White Angel, presented in this collection, is another example of how this wonderful little exercise of mine presents me with authors of true quality. Michael Cunningham went on to win the Pulitzer Prize for his novel “The Hours”. He presents, and Margaret Atwood has presented readers with an emotionally charged story first published in The New Yorker. In the Contributor’s Notes at the back of The BASS, Cunningham explains that the central – focal - genesis- of this story came from an incident that happened in his home town when he was thirteen, and that it had been alive in his head for some 30 years and eventually developed into this story.
It's not that I am beginning to fear these types of stories but I do find myself becoming more anxious after reading them. Stories when children are horribly injured, abused or killed - man, they are difficult.
The reader knows from pretty early in the story that the main character's brother will die.
Reading of the relationship between the brothers serves as a way to strengthen the emotional punch when the brother does die. It hurts – even though you know it’s coming.
Concerning his death and they manner of his death, perhaps this is where most of my fear comes from in these types of stories.
It is a death that comes during an ordinary moment in our lives. Rushing towards a closed sliding glass patio door, bursting through the glass, having a shard of that glass sever the jugular and bleeding out on the living room floor.
An accident. A mistake.
And you reflect on your life and remember all of the instances that you were in a position where you could have been that boy - bleeding out on the living room floor.
And then you think about your son. How he might grow up like you. And how he might be in situations where he would run towards that closed sliding glass patio door...and you can't sleep at night thinking about this. And all of these awful scenes that haven't even happened in his life. But could happen. And are happening right now… in your imagination.
A lump forms in your throat your eyes glass over in the darkness as you set the scene so perfectly –
And you obsess over his safety. You try not to hover but he's so little, so innocent. He needs to be protected. But the years will pass and he will run further down the street from you...away from your protective arms. Towards that closed sliding glass patio door. .
He’s getting older now and faster and faster and faster - always running from you - from your protective arms towards that closed sliding glass patio door. You cry out for him to STOP!
And that’s it exactly – his life, our life – this life - a closed glass patio door. Normally we approach it, slide it to the side and walk into the living room. But there are moments when we – or someone we love runs through that closed sliding glass patio door. And things are never the same after that moment.
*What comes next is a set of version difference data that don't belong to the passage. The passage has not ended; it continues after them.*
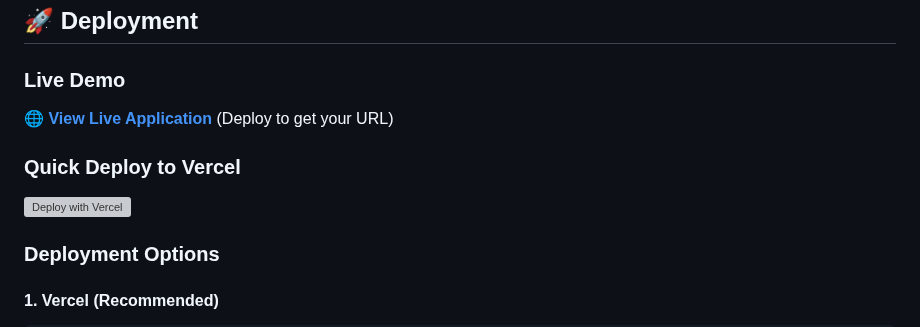
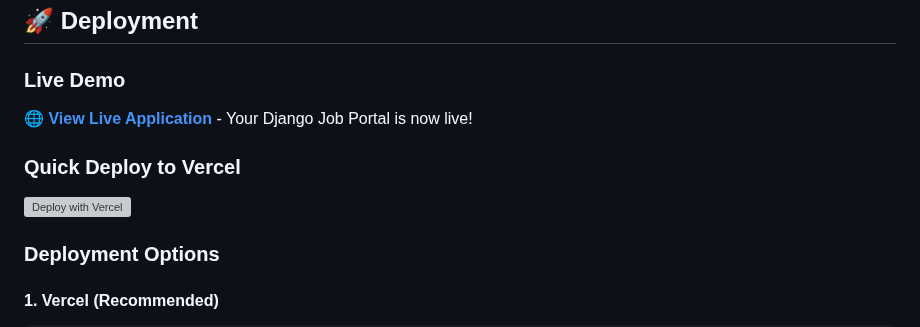
Before and after one commit to punam06/jobSearch, a Markdown page: README.md, the part around one of its changes. Drawn GitHub-style; grey boxes are pictures that could not be loaded.

Commit message:
Update README with live deployment URL

```diff
--- a/README.md
+++ b/README.md
@@ -209,6 +209,6 @@ jobs = jobs.filter(
 ## 🚀 Deployment
 
 ### Live Demo
-🌐 **[View Live Application](https://your-vercel-url.vercel.app)** (Deploy to get your URL)
+🌐 **[View Live Application](https://vecel1.vercel.app)** - Your Django Job Portal is now live!
 
 ### Quick Deploy to Vercel
```
Also changed, not shown: other parts of README.md (+1 -1 lines).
Years pass, you’re both be much older. Your hair has grayed out completely - lying in bed - still thinking about him running towards...
And there is no way of every catching him. All you can do is watch. And hope that he slides it to the side.
"If you've never wept and want to, have a child."
Incarnations of Burned Children – David Foster Wallace - of course.